The world watched swathes of Australia’s bush burn last summer contributing to significant biodiversity loss and impacting the most vulnerable people. Besides stinking up the planet, Australia appears to be reneging on acommitment to net zero emissions made to Pacific Island Neighbours in October 2019. How does Australia face its Pacific Island neighbours, many of whom will be displaced in the next two-to-three decades unless we scale up efforts to limit global warming to 1.5°C? Australia must get sensible fast otherwise the Morrsion government is staring at a dark legacy of climate inaction. Will future generations have to view plastic replicas of the Great Barrier Reef in a museum of climate horrors alongside stuffed mounts of the critically endangered Mountain Pygmy Possum?
Brazil: Fossil for Not Protecting People from Climate Impacts
An alarming climate tipping point could happen much sooner than expected when the dense, green canopy of the Amazon rainforest turns into a dry open savannah, an irreversible process that is being hastened by increasing fires and logging. The policies of “Chainsaw” Bolsonaro have ensured that the ‘”Cooler of the Planet”’ is now a scarred, choking mess. This year’s fires are among the worst in ten years with a 14% increase in fires compared to the already catastrophic figures from last year. The world’s largest tropical wetland, the Pantanal, was consumed by flames this year, wrecking the lives of Indigineous communities there and all its biodiversity. Things look grim in Brazil as Bolsonaro offers concessions to agribusiness and mining magnates, turns his back on Indigenous communities and repeatedly denies climate change. Just to prove the point, Brazil has pledged over 70% of funding under its existing energy plan to fossil fuels and has extended subsidies to offshore oil exploitation until 2040!
Brazil: Fossil for Shrinking Civil Space
Despite tough competition from Russia, Brazil was voted for a fossil for its escalating crackdown on civil society groups resisting its regressive policies and fighting for the rights of Indigenous communities. A leaked document shows Brazil’s military plans to control “100% of NGOs working in the Amazon” and is set to advance policies to starve NGOs of funding. It is no wonder that Brazil ranks number three in the world for the murder of environmental defenders. “Civil society, despite being threatened in Brazil, must strengthen itself to pressure, nationally and internationally, for effective emission reduction measures, to preserve our forests and protect Indigenous Peoples”, said Nayara Castiglioni Amaral, general coordinator of Engajamundo, a Brazilian youth organization.
Watch the whole ceremony:

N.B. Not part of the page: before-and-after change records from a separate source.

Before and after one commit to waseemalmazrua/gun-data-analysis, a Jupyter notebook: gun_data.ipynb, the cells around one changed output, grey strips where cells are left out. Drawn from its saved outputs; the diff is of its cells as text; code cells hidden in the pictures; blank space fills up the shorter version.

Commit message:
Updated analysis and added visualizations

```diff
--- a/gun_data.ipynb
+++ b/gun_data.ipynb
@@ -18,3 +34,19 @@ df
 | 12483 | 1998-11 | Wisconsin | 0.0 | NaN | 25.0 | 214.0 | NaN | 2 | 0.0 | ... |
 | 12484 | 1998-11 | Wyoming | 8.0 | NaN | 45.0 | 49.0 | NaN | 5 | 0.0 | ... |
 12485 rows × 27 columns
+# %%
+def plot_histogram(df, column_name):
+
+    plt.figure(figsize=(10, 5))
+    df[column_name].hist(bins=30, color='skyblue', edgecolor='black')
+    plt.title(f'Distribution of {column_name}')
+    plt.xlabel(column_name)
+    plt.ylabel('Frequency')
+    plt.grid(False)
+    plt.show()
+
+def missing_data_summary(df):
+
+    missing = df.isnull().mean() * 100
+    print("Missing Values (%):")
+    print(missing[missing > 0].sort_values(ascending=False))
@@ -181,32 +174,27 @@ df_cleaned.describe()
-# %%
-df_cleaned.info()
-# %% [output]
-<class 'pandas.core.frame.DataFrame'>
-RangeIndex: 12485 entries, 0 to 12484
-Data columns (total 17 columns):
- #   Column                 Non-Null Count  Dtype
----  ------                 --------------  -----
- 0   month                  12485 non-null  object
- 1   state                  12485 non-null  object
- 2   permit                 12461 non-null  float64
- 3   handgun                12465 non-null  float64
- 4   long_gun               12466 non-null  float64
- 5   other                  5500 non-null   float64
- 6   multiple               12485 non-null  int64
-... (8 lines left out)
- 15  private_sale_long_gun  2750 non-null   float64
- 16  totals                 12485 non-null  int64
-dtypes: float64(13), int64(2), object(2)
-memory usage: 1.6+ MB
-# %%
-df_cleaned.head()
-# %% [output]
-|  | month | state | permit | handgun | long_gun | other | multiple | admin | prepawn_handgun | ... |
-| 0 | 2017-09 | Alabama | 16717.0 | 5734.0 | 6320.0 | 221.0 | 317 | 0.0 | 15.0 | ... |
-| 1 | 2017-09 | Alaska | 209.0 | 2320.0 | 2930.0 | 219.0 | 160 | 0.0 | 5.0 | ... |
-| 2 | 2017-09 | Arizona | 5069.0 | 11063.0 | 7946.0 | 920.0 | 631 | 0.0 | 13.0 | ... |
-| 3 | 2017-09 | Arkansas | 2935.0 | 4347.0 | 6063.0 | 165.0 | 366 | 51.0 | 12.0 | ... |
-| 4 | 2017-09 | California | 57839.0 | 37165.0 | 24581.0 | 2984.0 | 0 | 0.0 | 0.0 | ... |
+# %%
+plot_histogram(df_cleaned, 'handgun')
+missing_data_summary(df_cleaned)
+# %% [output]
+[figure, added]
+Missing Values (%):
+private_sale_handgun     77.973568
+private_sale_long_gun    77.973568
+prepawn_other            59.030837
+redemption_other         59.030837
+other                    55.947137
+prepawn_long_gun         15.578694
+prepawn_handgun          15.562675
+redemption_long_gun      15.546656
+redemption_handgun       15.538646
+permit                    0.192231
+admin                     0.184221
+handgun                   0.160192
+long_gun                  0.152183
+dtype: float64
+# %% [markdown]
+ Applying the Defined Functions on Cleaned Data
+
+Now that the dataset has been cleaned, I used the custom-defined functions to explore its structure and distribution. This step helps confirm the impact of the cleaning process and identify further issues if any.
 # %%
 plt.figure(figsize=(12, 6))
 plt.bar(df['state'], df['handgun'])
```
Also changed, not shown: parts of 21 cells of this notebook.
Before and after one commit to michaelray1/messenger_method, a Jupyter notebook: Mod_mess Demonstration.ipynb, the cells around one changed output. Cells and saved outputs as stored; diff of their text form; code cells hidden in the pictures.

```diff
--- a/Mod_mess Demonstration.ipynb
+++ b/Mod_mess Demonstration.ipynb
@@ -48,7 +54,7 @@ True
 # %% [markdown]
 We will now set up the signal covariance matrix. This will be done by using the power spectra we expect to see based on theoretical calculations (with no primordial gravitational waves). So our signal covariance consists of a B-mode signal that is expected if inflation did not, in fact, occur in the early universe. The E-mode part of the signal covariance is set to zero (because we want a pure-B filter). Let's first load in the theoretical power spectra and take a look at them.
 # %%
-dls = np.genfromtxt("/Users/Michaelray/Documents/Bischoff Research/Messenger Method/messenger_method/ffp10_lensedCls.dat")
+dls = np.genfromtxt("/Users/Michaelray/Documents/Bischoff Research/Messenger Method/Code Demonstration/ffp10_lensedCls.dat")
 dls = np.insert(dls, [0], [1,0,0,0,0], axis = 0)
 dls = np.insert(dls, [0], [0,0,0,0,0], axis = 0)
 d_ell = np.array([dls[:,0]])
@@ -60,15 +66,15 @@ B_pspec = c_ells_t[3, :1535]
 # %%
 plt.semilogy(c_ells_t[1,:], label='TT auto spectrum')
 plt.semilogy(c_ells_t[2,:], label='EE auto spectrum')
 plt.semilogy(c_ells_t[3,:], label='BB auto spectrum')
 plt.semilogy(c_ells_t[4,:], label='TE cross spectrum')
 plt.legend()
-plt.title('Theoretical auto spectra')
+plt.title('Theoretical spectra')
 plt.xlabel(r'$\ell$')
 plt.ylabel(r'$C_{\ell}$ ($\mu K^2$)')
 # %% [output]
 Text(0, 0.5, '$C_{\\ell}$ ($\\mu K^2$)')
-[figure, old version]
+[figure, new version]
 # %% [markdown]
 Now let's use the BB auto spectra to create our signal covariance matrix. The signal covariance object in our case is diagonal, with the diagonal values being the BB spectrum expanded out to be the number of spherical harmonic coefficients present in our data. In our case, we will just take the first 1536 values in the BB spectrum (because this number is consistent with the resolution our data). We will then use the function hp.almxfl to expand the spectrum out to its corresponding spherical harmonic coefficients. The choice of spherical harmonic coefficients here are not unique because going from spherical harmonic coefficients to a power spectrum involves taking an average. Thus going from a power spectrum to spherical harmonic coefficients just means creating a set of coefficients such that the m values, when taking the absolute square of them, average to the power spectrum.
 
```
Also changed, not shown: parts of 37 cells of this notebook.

About the fossils: The Fossil of the Day awards were first presented at the climate talks in 1999, in Bonn, initiated by the German NGO Forum. During United Nations climate change negotiations (www.unfccc.int), members of the Climate Action Network (CAN), vote for countries judged to have done their ‘best’ to block progress in the negotiations in the last days of talks.
About CAN: The Climate Action Network (CAN) is a global network of over 1,300 Non-Governmental Organizations (NGOs) in more than 120 countries working to promote government and individual action to limit human0induced climate change to ecologically sustainable levels. www.climatenetwork.org